At the heart of the CPI business is the ultimate customer who is seeking outcomes, not products. As CPI companies produce tangible products that require further processing to bring value to the ultimate customer, selling outcomes instead of products is a tall order. However, companies that have invested in a digital platform to simplify and optimize their business processes, have achieved a high degree of organizational agility, and have a high degree of value chain collaboration through business networks are well positioned to deliver outcomes to their customers. Through increased insight into customer needs along with enhanced network collaboration, they can develop new customer-centric and value-oriented business, product, and service models, as well as compress R&D cycle-time to drive product innovation to increase customer loyalty and share of wallet. We see this happening as companies begin to pilot projects leveraging machine learning and AI to compress product development times through better recipe management and driving down off-specification material through predictive quality. Eventually, CPI companies will no longer sell product grades, (which is really a tradeoff of on the continuum of product properties to efficiently meet demand without overburdening the production process) but will sell targeted specifications for an individual application – also known as “the lot size of one.” Attaining such capabilities promises to unlock enormous potential across the value chain and will provide a huge source of competitive advantage for those who reach this milestone.
The Journey Begins Now
U.S. chemical companies are expected to enjoy an unprecedented window of favorable economic fundamentals. They are currently making substantial investments in scale to meet growing demand, while enjoying an enviable cost-advantaged position. However, the industry now is faced with new pressing issues specific to the accelerating pace of change downstream from them along with a growing STEM and trade-skill gap that can only be addressed through better use of data and digital technology applied both inside and outside the organization along with higher levels collaboration across the ecosystem.

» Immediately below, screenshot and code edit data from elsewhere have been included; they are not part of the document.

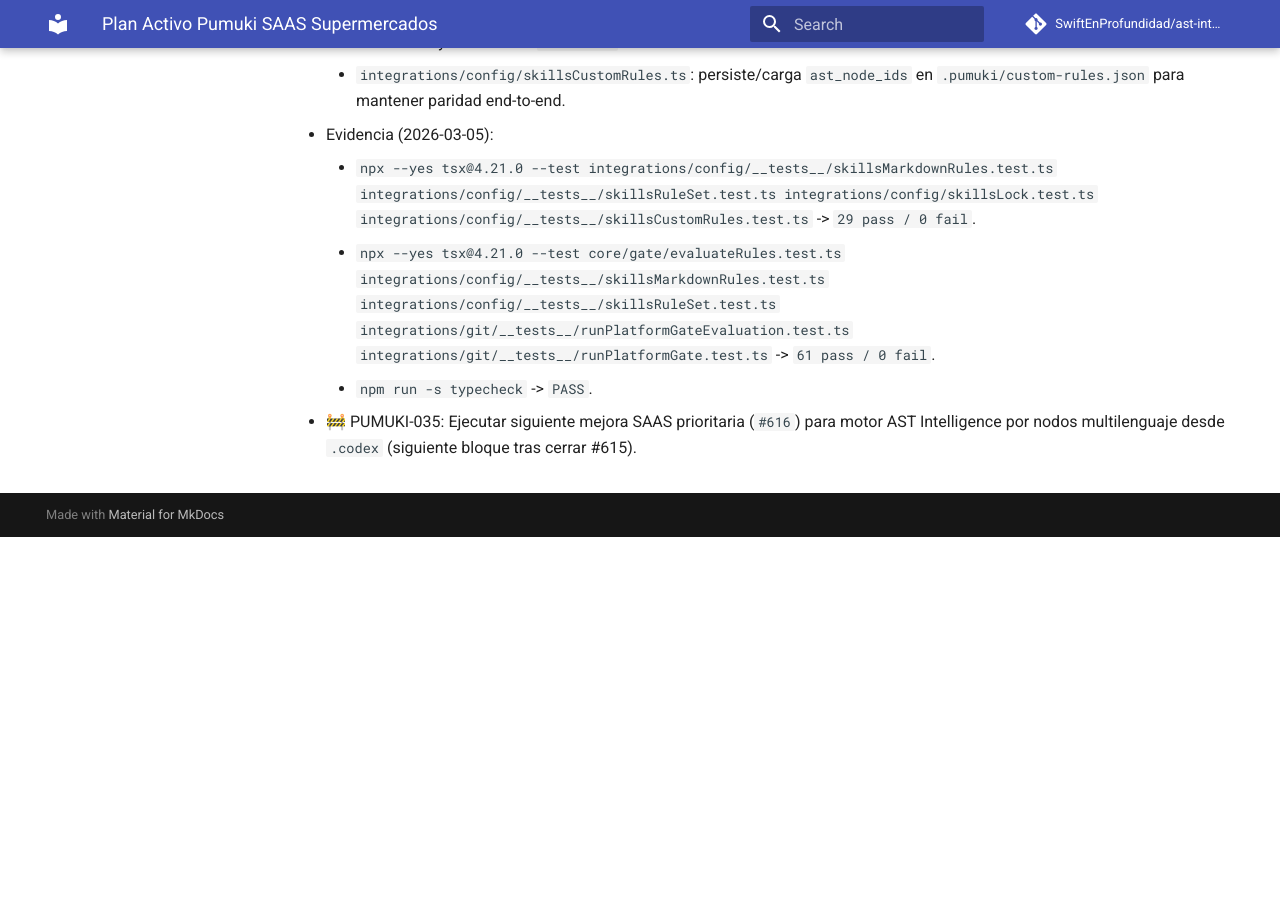
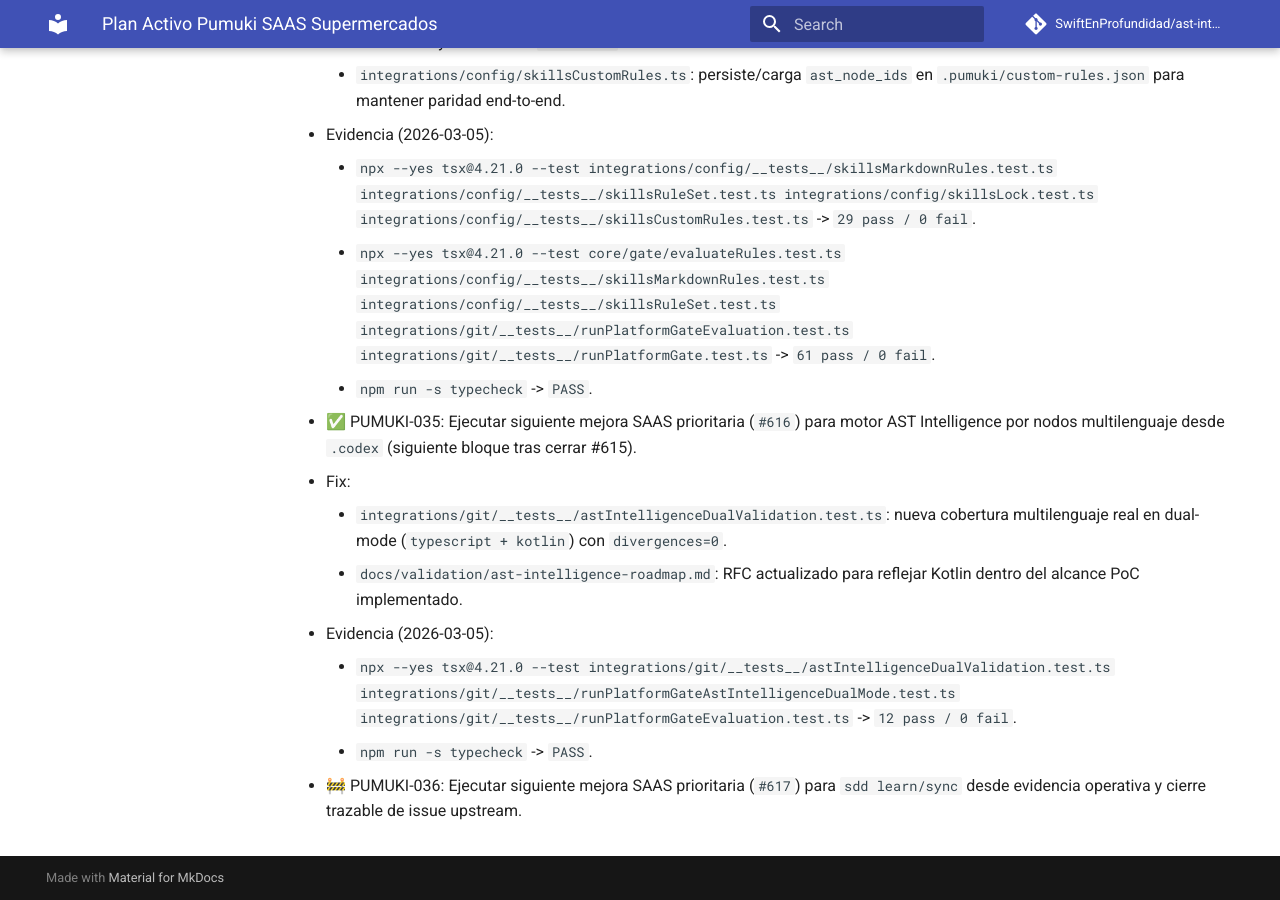
Before and after one commit to SwiftEnProfundidad/ast-intelligence-hooks, an MkDocs documentation site: the page built from docs/seguimiento-activo-pumuki-saas-supermercados.md, in a window 1280 px wide and 900 px high, scrolled down 11484 px. Built offline with MkDocs 1.6.1 and Material for MkDocs 9.7.7, drawn with Linux system fonts in a browser that asks for light colours; comment, search, counter and statistics services are not loaded; before the commit the page ends 12021 px from its top, so only the background shows below that.

Commit message:
test(ast): reinforce dual-mode multilingual coverage and close #616

```diff
--- a/docs/seguimiento-activo-pumuki-saas-supermercados.md
+++ b/docs/seguimiento-activo-pumuki-saas-supermercados.md
@@ -298,4 +298,12 @@
     - `npx --yes tsx@4.21.0 --test core/gate/evaluateRules.test.ts integrations/config/__tests__/skillsMarkdownRules.test.ts integrations/config/__tests__/skillsRuleSet.test.ts integrations/git/__tests__/runPlatformGateEvaluation.test.ts integrations/git/__tests__/runPlatformGate.test.ts` -> `61 pass / 0 fail`.
     - `npm run -s typecheck` -> `PASS`.
 
-- 🚧 PUMUKI-035: Ejecutar siguiente mejora SAAS prioritaria (`#616`) para motor AST Intelligence por nodos multilenguaje desde `.codex` (siguiente bloque tras cerrar #615).
+- ✅ PUMUKI-035: Ejecutar siguiente mejora SAAS prioritaria (`#616`) para motor AST Intelligence por nodos multilenguaje desde `.codex` (siguiente bloque tras cerrar #615).
+  - Fix:
+    - `integrations/git/__tests__/astIntelligenceDualValidation.test.ts`: nueva cobertura multilenguaje real en dual-mode (`typescript + kotlin`) con `divergences=0`.
+    - `docs/validation/ast-intelligence-roadmap.md`: RFC actualizado para reflejar Kotlin dentro del alcance PoC implementado.
+  - Evidencia (2026-03-05):
+    - `npx --yes tsx@4.21.0 --test integrations/git/__tests__/astIntelligenceDualValidation.test.ts integrations/git/__tests__/runPlatformGateAstIntelligenceDualMode.test.ts integrations/git/__tests__/runPlatformGateEvaluation.test.ts` -> `12 pass / 0 fail`.
+    - `npm run -s typecheck` -> `PASS`.
+
+- 🚧 PUMUKI-036: Ejecutar siguiente mejora SAAS prioritaria (`#617`) para `sdd learn/sync` desde evidencia operativa y cierre trazable de issue upstream.
```
Also changed, not shown: docs/registro-maestro-de-seguimiento.md (+2 -2 lines), docs/validation/ast-intelligence-roadmap.md (+1 -0 lines), 1 other file.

The CPI now recognize the potential of digitalization to help them address these challenges. As the threat of disruption rises, executives are realizing that digital investment is increasingly becoming a better use of capital than new capacity, share buybacks and increased dividends. As a result, most of the large enterprises are now beginning their digital journey by pursuing relevant high-value digital use cases, while simultaneously planning their migration to a digital platform that will eventually enable their transformation. These players will have a tremendous edge when the present favorable business cycle ends, because they will not only be realizing the productivity and efficiencies that digital technologies offer, but also will possess the necessary agility and capabilities to compete under any market conditions. Those who do not take advantage of this investment window will be putting themselves at great risk and competitive disadvantage. Once the window closes, capital will be much scarcer and, frankly, the lag may be too large to overcome.
Edited by Dorothy Lozowski
Mike Laprocido serves as the strategic industry advisor, chemicals for SAP (7500 Windrose Ave., Plano ,TX 75024; Email: firstname.lastname@example.org). He is responsible for developing thought leadership and driving SAP solution adoption in the chemical and oil-and-gas industries. With over three decades in various executive roles at BP Oil, BP Chemicals, Kuraray America, Panda Energy and IBM prior to joining SAP, Mike has gained a broad and deep industry knowledge base that he leverages to help his clients to innovate and transform their business through the application of digital technology.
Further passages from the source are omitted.